The Val d’Illasi is the furthest valley east of Verona that is permitted to produce Valpolicella and Amarone. It is not part of the original “Classico” growing area, but it is the home of the Dal Forno vineyards and winery. With 26 hectares of vines planted at an average of 270 meters, the Dal Forno family is able to blend the advantages of the alluvial soils in the lower elevations, and the clay-rich soils as their vines move further upslope. The focus here is on the traditional mix of varieties: Corvina, Corvinone, Rondinella, Oseleta and Croatina. However, in the winery, Dal Forno depends on a modern approach, with no fear of technology, to create their portfolio of dark, massively intense, seamlessly elegant, yet wonderfully balanced Amarone and Valpolicella. Marco Dal Forno, enologist and second generation, explained that the family had recently acquired another 24 hectares of vineyards, but it intends to experiment with them prior to blending them into the production. His goal is to better understand the unique soil types within Illasi and how each variety acts differently within them, in order to plan for replantings in the future. That said, production quantity was a repeating theme of our conversations, as he also explained to me that hail is becoming more and more frequent. As I mentioned previously, these are modern interpretations of the wines of the region, but don’t let that deter you, because they are also some of the best produced from year to year. Following an extremely strict selection, Corvina grapes for the Amarone undergo three months of air-drying, followed by a first fermentation in stainless steel with automated punch-downs; and then moved into new French oak, where the wine undergoes a slow secondary fermentation that can last up to 18 months. Ultimately, the Amarone spends two years in barrel prior to bottling. It’s also extremely important to take note that even the Valpolicella of Dal Forno spends 45 days air-drying, followed by two years in new oak and three years in bottle.
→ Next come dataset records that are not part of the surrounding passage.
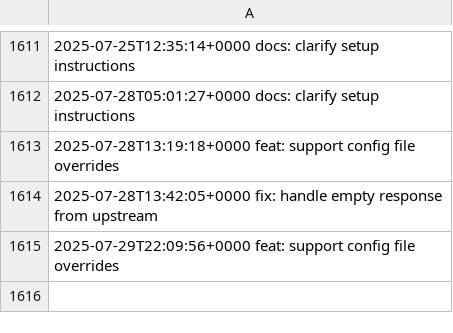
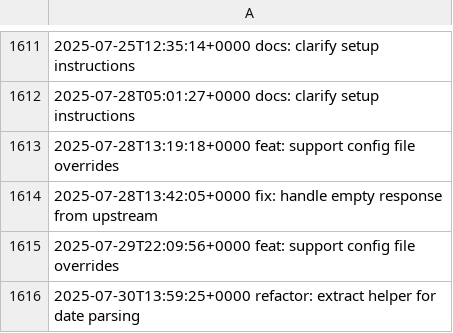
Before and after one commit to LostSFG/ts, a CSV file: data/entries.csv, drawn as a sheet; only a part is shown, gaps mark what is left out.

Commit message:
refactor: extract helper for date parsing

```diff
--- a/data/entries.csv
+++ b/data/entries.csv
@@ -1615 +1615,2 @@
 2025-07-29T22:09:56+0000  feat: support config file overrides
+2025-07-30T13:59:25+0000  refactor: extract helper for date parsing
```
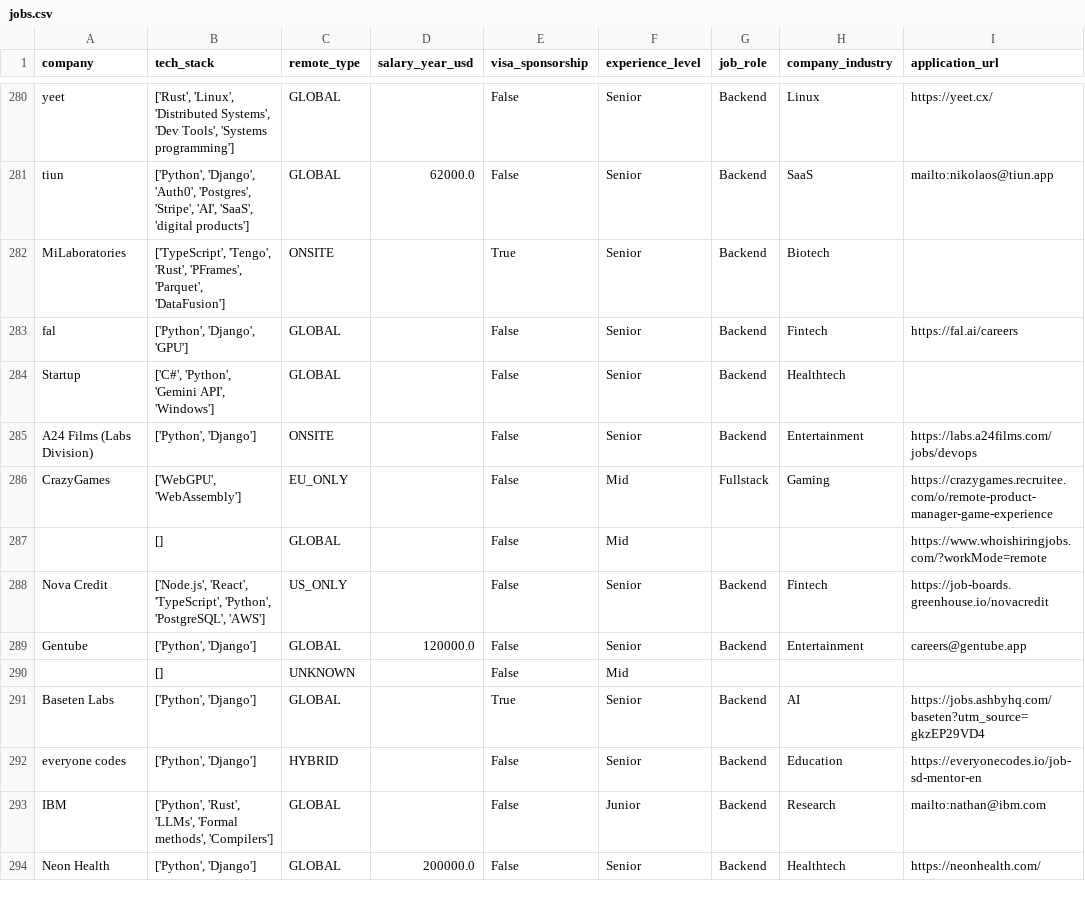
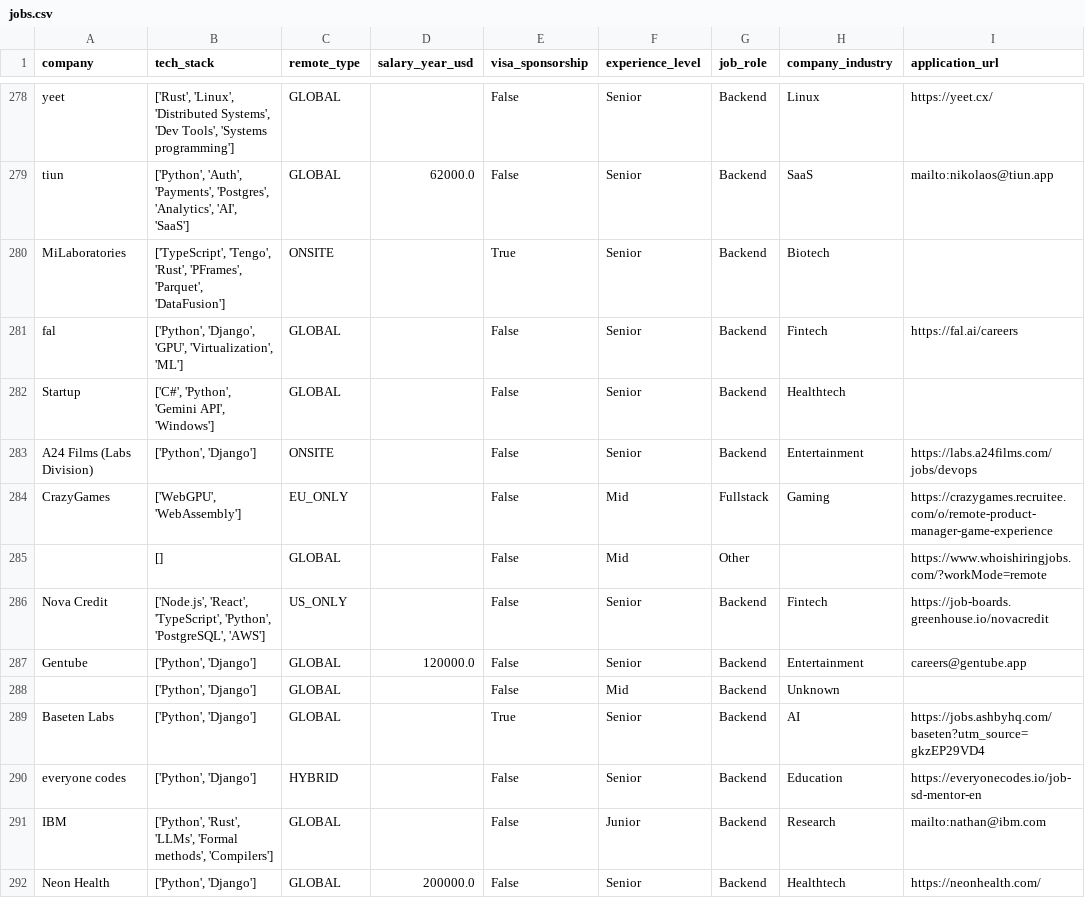
Before and after one commit to UniverseScripts/job-scrapper-ai, a CSV file: data/processed/jobs.csv, drawn as a sheet; only a part is shown, gaps mark what is left out; addresses are those after the commit; the diff covers the shown part only; the diff names each change by its address in the sheet, - before the commit and + after, or states it on an @@ line.

```diff
--- a/data/processed/jobs.csv
+++ b/data/processed/jobs.csv
-B279 (tech_stack): ['Python', 'Django', 'Auth0', 'Postgres', 'Stripe', 'AI', 'SaaS', 'digital products']
+B279 (tech_stack): ['Python', 'Auth', 'Payments', 'Postgres', 'Analytics', 'AI', 'SaaS']
-B281 (tech_stack): ['Python', 'Django', 'GPU']
+B281 (tech_stack): ['Python', 'Django', 'GPU', 'Virtualization', 'ML']
-G285 (job_role): (empty)
+G285 (job_role): Other
-B288 (tech_stack): []
+B288 (tech_stack): ['Python', 'Django']
-C288 (remote_type): UNKNOWN
+C288 (remote_type): GLOBAL
-G288 (job_role): (empty)
+G288 (job_role): Backend
-H288 (company_industry): (empty)
+H288 (company_industry): Unknown
```
Also changed, not shown: 2 removed rows and 120 edited cells elsewhere in this file.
Basically, it’s like drinking many other producers’ Amarone, but it’s labeled Valpolicella.”

Eric Guido, Vinous (02/21)